* _TO DO_: From the material below, list every line containing "details".

☆ ☆ ☆

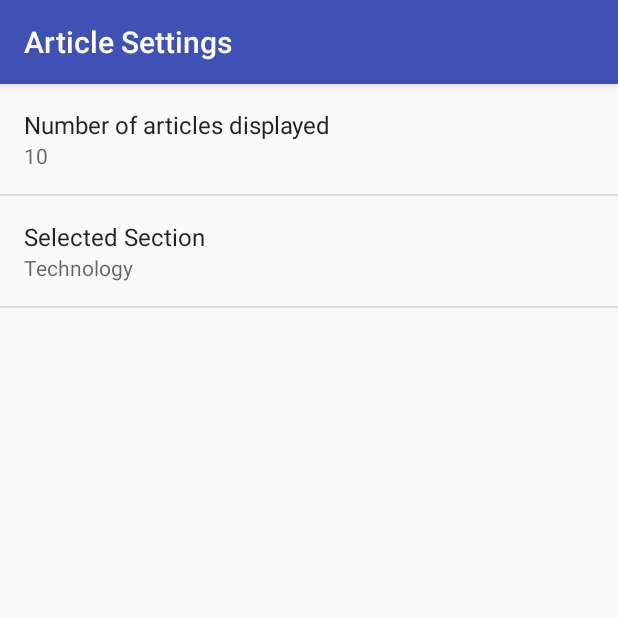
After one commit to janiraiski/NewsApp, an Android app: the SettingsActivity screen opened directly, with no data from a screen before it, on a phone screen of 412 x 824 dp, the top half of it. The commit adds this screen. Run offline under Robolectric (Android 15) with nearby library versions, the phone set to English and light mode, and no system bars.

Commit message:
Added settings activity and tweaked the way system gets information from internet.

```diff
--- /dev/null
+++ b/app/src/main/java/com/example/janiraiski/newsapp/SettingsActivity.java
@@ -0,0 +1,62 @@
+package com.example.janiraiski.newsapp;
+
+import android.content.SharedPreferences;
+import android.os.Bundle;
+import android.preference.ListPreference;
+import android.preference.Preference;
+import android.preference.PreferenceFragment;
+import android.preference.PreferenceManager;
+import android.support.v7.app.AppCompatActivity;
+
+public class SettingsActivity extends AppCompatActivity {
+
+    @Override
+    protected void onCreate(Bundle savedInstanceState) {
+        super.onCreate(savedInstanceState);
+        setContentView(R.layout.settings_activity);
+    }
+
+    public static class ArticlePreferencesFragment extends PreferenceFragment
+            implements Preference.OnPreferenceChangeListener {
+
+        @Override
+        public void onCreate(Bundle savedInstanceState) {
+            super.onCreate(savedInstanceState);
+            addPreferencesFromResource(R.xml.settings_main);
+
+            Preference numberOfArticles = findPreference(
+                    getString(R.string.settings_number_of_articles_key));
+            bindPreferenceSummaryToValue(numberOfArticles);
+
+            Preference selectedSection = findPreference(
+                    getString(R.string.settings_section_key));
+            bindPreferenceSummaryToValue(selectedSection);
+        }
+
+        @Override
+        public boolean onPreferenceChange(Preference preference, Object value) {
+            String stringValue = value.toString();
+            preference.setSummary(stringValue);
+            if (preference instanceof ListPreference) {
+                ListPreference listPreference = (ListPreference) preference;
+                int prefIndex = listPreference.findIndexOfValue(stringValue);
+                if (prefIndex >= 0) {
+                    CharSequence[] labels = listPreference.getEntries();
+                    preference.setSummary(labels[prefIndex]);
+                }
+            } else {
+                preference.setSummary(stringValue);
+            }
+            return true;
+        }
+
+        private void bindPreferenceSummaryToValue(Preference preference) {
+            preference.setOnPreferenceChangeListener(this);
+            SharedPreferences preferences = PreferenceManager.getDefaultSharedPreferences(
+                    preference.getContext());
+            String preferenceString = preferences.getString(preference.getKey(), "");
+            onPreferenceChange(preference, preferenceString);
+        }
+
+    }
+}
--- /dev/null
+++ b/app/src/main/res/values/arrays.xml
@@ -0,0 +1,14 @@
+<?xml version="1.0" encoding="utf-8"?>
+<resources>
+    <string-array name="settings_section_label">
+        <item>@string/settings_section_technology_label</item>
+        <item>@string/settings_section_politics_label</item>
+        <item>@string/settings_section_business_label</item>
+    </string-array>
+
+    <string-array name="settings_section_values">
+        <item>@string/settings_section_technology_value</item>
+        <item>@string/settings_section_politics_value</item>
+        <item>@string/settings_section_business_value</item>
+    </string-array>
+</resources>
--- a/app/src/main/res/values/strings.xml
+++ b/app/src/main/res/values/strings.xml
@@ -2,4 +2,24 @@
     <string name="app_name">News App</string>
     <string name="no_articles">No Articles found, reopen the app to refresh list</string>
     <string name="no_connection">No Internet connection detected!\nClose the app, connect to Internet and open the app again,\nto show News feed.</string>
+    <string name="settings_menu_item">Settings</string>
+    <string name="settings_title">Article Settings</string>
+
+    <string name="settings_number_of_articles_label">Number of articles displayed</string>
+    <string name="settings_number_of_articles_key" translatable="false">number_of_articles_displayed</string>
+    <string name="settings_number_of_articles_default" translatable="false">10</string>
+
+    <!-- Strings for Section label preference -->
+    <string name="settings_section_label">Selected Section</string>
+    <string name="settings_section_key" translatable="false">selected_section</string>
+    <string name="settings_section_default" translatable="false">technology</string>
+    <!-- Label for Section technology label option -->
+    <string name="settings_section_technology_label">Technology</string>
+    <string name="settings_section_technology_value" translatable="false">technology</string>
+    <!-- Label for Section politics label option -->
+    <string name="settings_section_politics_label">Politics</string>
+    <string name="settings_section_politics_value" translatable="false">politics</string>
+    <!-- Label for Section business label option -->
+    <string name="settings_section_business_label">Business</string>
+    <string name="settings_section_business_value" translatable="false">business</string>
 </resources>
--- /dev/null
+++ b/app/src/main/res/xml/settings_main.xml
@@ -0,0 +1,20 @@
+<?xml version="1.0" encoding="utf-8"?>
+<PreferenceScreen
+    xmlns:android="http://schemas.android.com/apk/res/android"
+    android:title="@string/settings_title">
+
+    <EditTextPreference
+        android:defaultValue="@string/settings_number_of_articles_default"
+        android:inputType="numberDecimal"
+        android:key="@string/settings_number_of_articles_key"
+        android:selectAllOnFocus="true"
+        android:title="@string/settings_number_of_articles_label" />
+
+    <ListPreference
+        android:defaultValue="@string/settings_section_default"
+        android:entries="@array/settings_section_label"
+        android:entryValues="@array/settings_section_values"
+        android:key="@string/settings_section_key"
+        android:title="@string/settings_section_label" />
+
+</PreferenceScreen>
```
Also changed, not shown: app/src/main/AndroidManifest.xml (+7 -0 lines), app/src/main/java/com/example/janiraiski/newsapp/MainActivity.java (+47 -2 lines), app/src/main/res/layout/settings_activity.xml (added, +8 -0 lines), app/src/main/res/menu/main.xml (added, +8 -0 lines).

☆ ☆ ☆

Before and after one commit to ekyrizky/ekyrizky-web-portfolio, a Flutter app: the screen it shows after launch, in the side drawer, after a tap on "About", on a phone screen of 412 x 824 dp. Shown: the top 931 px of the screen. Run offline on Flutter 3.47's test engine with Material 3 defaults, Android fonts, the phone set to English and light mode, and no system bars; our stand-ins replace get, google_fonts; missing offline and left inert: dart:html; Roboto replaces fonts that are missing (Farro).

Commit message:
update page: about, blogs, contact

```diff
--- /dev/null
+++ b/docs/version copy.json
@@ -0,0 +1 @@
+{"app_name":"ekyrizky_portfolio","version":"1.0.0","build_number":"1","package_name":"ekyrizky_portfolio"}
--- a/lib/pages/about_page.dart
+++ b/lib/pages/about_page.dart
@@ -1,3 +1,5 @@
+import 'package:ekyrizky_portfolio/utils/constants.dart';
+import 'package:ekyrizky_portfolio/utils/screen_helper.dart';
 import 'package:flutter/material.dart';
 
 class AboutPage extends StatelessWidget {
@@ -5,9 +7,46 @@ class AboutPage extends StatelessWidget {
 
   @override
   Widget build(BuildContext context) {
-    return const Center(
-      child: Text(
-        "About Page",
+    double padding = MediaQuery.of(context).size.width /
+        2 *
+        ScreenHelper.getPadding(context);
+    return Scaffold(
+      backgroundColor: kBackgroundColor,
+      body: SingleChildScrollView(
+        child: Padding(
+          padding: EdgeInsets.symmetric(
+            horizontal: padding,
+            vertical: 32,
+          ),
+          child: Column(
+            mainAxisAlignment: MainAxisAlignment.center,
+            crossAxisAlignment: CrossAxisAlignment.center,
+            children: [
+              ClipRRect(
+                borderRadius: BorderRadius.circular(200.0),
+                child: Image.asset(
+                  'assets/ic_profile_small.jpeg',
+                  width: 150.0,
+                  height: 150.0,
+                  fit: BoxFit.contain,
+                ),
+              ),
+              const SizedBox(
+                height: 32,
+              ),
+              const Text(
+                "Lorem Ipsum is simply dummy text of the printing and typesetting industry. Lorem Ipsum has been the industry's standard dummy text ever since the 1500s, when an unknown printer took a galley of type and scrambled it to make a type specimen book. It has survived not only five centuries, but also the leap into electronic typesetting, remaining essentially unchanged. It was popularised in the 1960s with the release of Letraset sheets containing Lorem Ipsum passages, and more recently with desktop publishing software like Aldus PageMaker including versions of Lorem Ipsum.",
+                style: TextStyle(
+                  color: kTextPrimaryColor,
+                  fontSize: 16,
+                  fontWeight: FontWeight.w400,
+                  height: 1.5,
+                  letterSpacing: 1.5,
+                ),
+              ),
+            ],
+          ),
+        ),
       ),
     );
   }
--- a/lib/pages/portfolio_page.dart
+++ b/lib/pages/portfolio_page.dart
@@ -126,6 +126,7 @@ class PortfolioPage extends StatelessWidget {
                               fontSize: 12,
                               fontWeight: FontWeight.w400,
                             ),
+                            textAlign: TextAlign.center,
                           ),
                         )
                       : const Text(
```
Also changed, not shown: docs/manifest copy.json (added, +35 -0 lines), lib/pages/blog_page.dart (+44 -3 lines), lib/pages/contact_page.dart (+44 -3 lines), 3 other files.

☆ ☆ ☆

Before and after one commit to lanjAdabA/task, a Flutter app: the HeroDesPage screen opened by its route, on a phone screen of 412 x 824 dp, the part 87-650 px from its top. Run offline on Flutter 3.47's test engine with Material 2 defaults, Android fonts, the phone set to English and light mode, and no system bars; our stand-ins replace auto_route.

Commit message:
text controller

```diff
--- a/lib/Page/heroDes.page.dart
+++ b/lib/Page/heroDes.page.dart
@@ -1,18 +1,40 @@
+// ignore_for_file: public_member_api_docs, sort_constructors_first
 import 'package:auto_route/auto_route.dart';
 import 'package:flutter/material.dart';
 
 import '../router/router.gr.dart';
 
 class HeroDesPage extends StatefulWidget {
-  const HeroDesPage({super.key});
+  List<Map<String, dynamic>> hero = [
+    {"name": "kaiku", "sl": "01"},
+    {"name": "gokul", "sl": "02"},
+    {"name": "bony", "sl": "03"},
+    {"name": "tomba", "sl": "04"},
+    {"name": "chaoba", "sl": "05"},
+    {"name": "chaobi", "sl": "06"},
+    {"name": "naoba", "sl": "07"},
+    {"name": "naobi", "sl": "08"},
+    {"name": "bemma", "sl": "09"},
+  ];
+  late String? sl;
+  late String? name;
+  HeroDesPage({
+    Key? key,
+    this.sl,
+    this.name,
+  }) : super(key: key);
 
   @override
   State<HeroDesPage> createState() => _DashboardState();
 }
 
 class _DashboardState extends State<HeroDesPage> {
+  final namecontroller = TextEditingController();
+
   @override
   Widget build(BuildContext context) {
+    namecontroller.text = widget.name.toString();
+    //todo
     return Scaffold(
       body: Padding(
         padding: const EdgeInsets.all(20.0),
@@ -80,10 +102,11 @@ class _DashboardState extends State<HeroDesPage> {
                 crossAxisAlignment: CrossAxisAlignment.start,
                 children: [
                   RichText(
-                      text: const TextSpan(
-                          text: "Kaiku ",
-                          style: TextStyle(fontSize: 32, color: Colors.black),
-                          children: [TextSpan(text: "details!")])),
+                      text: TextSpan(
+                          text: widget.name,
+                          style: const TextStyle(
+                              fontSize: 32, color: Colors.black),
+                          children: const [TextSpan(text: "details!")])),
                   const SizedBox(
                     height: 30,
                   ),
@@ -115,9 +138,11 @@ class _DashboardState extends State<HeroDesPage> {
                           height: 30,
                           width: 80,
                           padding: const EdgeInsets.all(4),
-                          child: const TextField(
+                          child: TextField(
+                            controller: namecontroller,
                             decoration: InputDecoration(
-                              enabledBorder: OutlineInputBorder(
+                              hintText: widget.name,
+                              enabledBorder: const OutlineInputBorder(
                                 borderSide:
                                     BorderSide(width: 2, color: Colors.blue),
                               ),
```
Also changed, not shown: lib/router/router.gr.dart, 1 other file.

☆ ☆ ☆

* _SOLUTION TO THIS PROBLEM_:
-                          children: [TextSpan(text: "details!")])),
+                          children: const [TextSpan(text: "details!")])),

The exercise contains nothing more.